was monitoring human rights inside Grozny from 14 December to 5
January, told Yeltsin that he witnessed the bombings himself. Later
on
6 January, Kovalev met behind close doors with the ambassadors of
ten democracies to discuss with them the Chechen situation. -- Julia
Wishnevsky, OMRI, Inc.

OLEG POPTSOV SURVIVES AS RUSSIAN TV CHAIRMAN. In an
interview with Russian Television on 7 January, First Deputy Prime
Minister Sergei Shakhrai confirmed that the "problem" of the RTV
chairman, Oleg Poptsov, was indeed raised at the session of the
Russian Security Council the day before. According to Shakhrai,
participants persuaded Yeltsin to refrain from firing Poptsov
because,
as Shakhrai put it, it would be counterproductive to punish the
media
for the poor performance of the military. At a news conference held
later on 6 January, Sergei Kovalev quoted Yeltsin as saying at their
meeting earlier that day that he (Yeltsin) had signed a decree,
relieving Poptsov from his duties as RTV chairman because, in his
view, "Vesti's" coverage of the Chechen crisis "distorted the positions
of both sides in the conflict." Kovalev's news conference was followed
by a meeting of all RTV employees, who unanimously voted for a
resolution reaffirming their confidence in Poptsov. RTV was founded
in 1990. After Yeltsin was elected speaker of the Russian parliament,
the RTV played a key role in his rise to president, serving as Yeltsin's
mouthpiece during his power struggle against former Soviet
President
Mikhail Gorbachev and during his later conflict with the parliament.
Poptsov, its first chairman, was elected rather than appointed to the
office. -- Julia Wishnevsky, OMRI, Inc.

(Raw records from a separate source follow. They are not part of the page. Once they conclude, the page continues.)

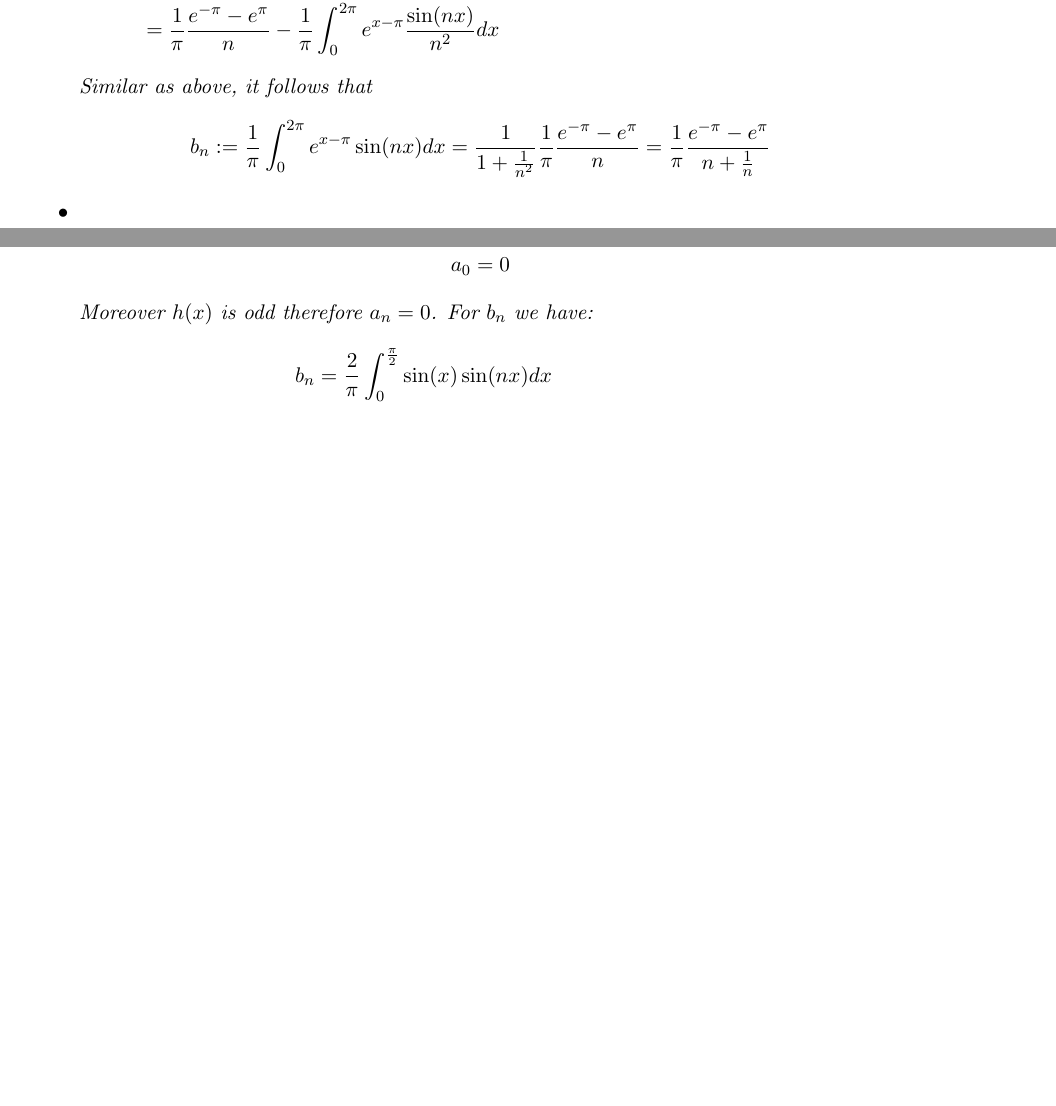
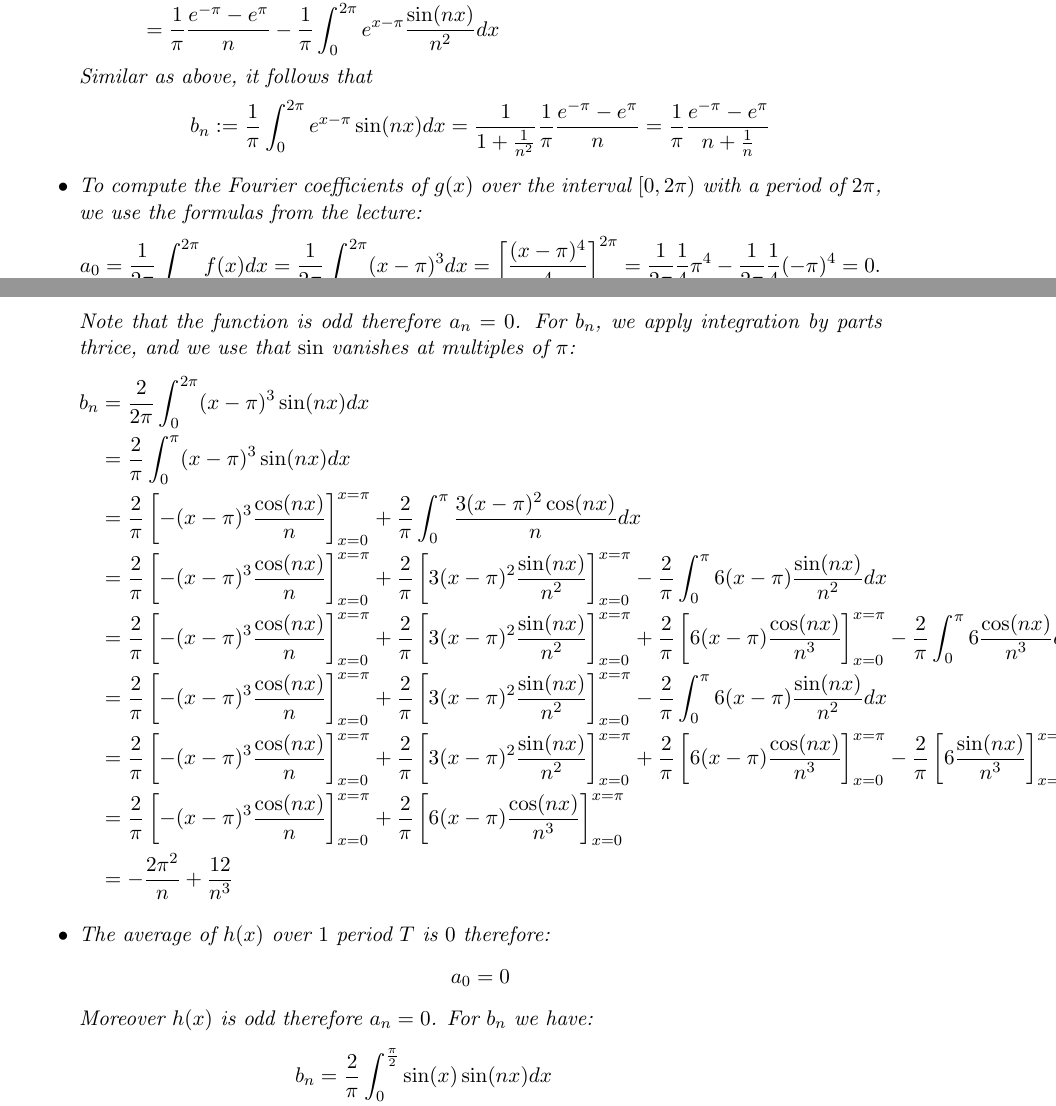
Before and after one commit to martinlicht/Ana3_EPFL2024, a LaTeX problem sheet (exercise09.tex): two parts of pages 5 and 6 of 6 before the commit and two parts of pages 5 and 6 of 7 after it, joined at a grey line, cut so that both start at the same text, the shorter picture padded with empty space. Compiled offline with pdfLaTeX.

Commit message:
added solution

```diff
--- a/exercise09.tex
+++ b/exercise09.tex
@@ -473,6 +473,83 @@
         \end{align*}
     %subquestion 2
     \item
+To compute the Fourier coefficients of $g(x)$ over the interval $[0,2\pi)$ with a period of $2\pi$, we use the formulas from the lecture:
+        \[
+            a_0 = \frac{1}{2\pi}\int_{0}^{2\pi} f(x) dx  = \frac{1}{2\pi}\int_{0}^{2\pi} (x-\pi)^3 dx  = \left[ \frac{(x-\pi)^4}{4} \right]_{0}^{2\pi} = \frac{1}{2\pi}\frac 1 4 \pi^4 - \frac{1}{2\pi}\frac 1 4 (-\pi)^4 = 0.
+        \]
+        Note that the function is odd therefore $a_n = 0$. For $b_n$, we apply integration by parts thrice, and we use that $\sin$ vanishes at multiples of $\pi$:
+        \begin{align*}
+            b_n
+            &
+            =
+            \frac{2}{2\pi}
+            \int_{0}^{2\pi} (x-\pi)^3 \sin(n x) dx
+            \\&
+            =
+            \frac{2}{\pi}
+            \int_{0}^{\pi} (x-\pi)^3 \sin(n x) dx
+            \\&
+            =
+            \frac{2}{\pi}
+            \left[- (x-\pi)^3 \frac{ \cos(n x) }{n } \right]_{x=0}^{x=\pi}
+            +
+            \frac{2}{\pi}
+            \int_{0}^{\pi} \frac{ 3(x-\pi)^2 \cos(n x) }{ n } dx
+            \\&
+            =
+ 		\frac{2}{\pi}
+            \left[- (x-\pi)^3 \frac{ \cos(n x) }{n } \right]_{x=0}^{x=\pi}
+            +
+            \frac{2}{\pi}
+            \left[ 3(x-\pi)^2 \frac{ \sin(n x) }{ n^2 } \right]_{x=0}^{x=\pi}
+            -
+            \frac{2}{\pi}
+            \int_{0}^{\pi} 6(x-\pi)\frac{ \sin( n x) }{n^2 } dx
+            \\&
+            =
+            \frac{2}{\pi}
+            \left[- (x-\pi)^3 \frac{ \cos(n x) }{n } \right]_{x=0}^{x=\pi}
+            +
+            \frac{2}{\pi}
+            \left[ 3(x-\pi)^2 \frac{ \sin(n x) }{ n^2 } \right]_{x=0}^{x=\pi}
+            +
+            \frac{2}{\pi}
+            \left[ 6(x-\pi)\frac{ \cos( n x) }{ n^3 } \right]_{x=0}^{x=\pi}
+		-
+            \frac{2}{\pi}
+            \int_{0}^{\pi} 6\frac{ \cos( n x) }{ n^3 } dx
+            \\&
+            =
+ 		\frac{2}{\pi}
+            \left[- (x-\pi)^3 \frac{ \cos(n x) }{n } \right]_{x=0}^{x=\pi}
+            +
+            \frac{2}{\pi}
+            \left[ 3(x-\pi)^2 \frac{ \sin(n x) }{ n^2 } \right]_{x=0}^{x=\pi}
+            -
+            \frac{2}{\pi}
+            \int_{0}^{\pi} 6(x-\pi)\frac{ \sin( n x) }{n^2 } dx
+            \\&
+            =
+            \frac{2}{\pi}
+            \left[- (x-\pi)^3 \frac{ \cos(n x) }{n } \right]_{x=0}^{x=\pi}
+            +
+            \frac{2}{\pi}
+            \left[ 3(x-\pi)^2 \frac{ \sin(n x) }{ n^2 } \right]_{x=0}^{x=\pi}
+            +
+            \frac{2}{\pi}
+            \left[ 6(x-\pi)\frac{ \cos( n x) }{ n^3 } \right]_{x=0}^{x=\pi}
+		-
+            \frac{2}{\pi}
+            \left[ 6\frac{ \sin( n x) }{ n^3 } \right]_{x=0}^{x=\pi}
+		\\&
+            =\frac{2}{\pi}
+            \left[- (x-\pi)^3 \frac{ \cos(n x) }{n } \right]_{x=0}^{x=\pi}
+            +
+            \frac{2}{\pi}
+            \left[ 6(x-\pi)\frac{ \cos( n x) }{ n^3 } \right]_{x=0}^{x=\pi}
+		\\&
+		= -\frac{2\pi^2}{n}+\frac{12}{n^3}
+        \end{align*}
     %subquestion 3
     \item
     The average of $h(x)$ over $1$ period $T$ is $0$ therefore:
```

FOUNDING CONGRESS OF YAVLINSKY'S PARTY. The founding
congress of a new political party based on the Yabloko faction in the
Russian parliament opened on 6 January in the village of Golitsino
near Moscow, an RFE/RL corespondent reported later that day. The
leader of the new party, economist Grigorii Yavlinsky, is widely
regarded to be a front-running democratic candidate in the next
presidential election, scheduled for June 1996. -- Julia Wishnevsky,
OMRI, Inc.

CENTRAL BANK HIKES KEY RATE TO SUPPORT RUBLE. In an
attempt to defend the ruble and calm inflation, Russia's Central Bank
raised its key refinancing rate from 180% to 200% on 6 January,
according to Russian and Western agencies on 6-8 January. The ruble
lost another 44 points in the 6 January trading session on the
Moscow
Interbank Currency Exchange (MICEX), closing at 3,667 rubles to $1.
Tatiana Paramonova, the Central Bank's acting head, ordered the rate
increase and considered the move crucial in order for rates to
remain above inflation and prevent extensive borrowing that would
result in even higher prices. Aleksander Pochinok, deputy chairman
of the Budget Committee in the State Duma, reported that the
Central Bank was "reacting to a rise in money supply . . . which might
have been caused by the excess volume of the Central Bank's loans,
massive growth of speculative incomes of commercial banks, or
unexpected growth in budget expenditures." Many experts have said
that inflation has also spiraled as a result of the Chechnya military
campaign, which is placing a heavy burden on the economy. --
Thomas Sigel, OMRI, Inc.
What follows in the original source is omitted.